WASHINGTON (Sputnik) — On Thursday, NATO Secretary General Jens Stoltenberg said in a briefing that the alliance will join the US-led coalition to defeat Daesh, which will consist of air-to-air refueling and intelligence sharing, but not deploying ground troops.
"It will send a ‘strong political message’ that NATO is still in the business of sending ‘strong political messages,’" retired Canadian diplomat Patrick Armstrong said.
University of Rhode Island Professor of Peace Studies and Non-Violence Nicolai Petro told Sputnik NATO lacked the military strength and political influence to make any significant contribution to the ongoing struggle to destroy Daesh.
"If NATO had any contribution to make to the resolution of the Syrian conflict, it would have already made it," he said.
Stoltenberg was speaking from weakness, not strength and his comments revealed a very weak and badly divided alliance, Petro observed.
"This is a purely rhetorical statement of support, far short of the commitment that the Trump administration had hoped for, but already a strain on European unity. Stoltenberg's explicit disavowal of combat operations speaks volumes," he said.
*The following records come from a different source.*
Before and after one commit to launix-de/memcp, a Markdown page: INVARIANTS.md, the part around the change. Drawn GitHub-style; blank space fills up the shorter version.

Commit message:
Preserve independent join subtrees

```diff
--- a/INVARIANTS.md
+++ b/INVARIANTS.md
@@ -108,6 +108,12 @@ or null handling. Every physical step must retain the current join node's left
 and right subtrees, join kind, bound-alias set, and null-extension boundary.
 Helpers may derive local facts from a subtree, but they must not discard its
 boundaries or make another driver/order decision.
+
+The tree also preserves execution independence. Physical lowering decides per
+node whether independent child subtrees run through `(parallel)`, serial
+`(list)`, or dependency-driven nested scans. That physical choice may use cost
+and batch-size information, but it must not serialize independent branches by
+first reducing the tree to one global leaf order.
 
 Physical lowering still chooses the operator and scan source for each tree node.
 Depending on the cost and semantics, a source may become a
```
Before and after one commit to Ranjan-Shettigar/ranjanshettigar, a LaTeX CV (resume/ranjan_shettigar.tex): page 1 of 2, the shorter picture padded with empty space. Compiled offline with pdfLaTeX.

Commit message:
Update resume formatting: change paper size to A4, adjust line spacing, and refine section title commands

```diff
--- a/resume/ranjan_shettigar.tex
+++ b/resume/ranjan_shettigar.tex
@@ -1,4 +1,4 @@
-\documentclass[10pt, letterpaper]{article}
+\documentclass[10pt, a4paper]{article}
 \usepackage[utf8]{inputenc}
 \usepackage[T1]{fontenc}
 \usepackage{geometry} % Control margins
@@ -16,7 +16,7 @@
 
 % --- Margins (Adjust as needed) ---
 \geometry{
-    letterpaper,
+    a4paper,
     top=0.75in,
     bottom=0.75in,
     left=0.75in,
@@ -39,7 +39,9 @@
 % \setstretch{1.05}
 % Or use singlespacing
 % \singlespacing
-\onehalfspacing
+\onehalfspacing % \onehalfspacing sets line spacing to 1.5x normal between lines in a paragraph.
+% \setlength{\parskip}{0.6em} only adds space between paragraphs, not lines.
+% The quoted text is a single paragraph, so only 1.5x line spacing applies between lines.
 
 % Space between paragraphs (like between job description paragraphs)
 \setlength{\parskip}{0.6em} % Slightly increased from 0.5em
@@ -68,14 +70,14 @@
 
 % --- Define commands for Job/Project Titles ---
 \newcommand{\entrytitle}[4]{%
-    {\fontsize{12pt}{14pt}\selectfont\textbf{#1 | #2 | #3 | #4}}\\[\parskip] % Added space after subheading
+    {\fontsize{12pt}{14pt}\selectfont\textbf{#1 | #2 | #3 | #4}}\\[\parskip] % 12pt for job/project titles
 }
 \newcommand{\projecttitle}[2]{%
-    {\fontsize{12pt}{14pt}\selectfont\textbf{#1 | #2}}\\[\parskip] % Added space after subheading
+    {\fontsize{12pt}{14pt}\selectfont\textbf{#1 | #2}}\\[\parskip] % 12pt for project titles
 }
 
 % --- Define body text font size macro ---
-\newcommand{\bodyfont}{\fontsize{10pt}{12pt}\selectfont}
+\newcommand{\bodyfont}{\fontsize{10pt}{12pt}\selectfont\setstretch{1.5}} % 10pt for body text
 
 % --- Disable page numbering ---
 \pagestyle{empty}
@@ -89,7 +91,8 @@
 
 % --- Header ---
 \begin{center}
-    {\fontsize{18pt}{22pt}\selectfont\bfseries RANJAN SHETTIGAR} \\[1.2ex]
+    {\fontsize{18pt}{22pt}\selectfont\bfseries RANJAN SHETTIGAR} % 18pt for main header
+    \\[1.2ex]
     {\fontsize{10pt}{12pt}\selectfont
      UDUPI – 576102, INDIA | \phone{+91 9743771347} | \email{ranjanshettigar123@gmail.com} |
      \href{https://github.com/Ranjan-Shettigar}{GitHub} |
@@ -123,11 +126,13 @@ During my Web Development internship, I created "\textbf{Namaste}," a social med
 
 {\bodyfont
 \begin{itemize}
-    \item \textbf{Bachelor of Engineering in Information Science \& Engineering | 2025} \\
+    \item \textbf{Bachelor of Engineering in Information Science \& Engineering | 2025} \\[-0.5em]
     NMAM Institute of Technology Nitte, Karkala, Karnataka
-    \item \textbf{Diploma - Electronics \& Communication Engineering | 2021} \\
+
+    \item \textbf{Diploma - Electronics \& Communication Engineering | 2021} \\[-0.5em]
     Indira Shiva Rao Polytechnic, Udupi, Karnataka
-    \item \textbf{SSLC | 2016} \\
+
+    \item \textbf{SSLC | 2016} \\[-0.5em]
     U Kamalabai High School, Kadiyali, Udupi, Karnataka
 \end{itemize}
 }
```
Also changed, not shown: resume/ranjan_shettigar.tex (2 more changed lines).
Later in his briefing, Stoltenberg said NATO's expanded role would provide a coordinating platform among member states in addition to displaying what he described as a strong political message of unity.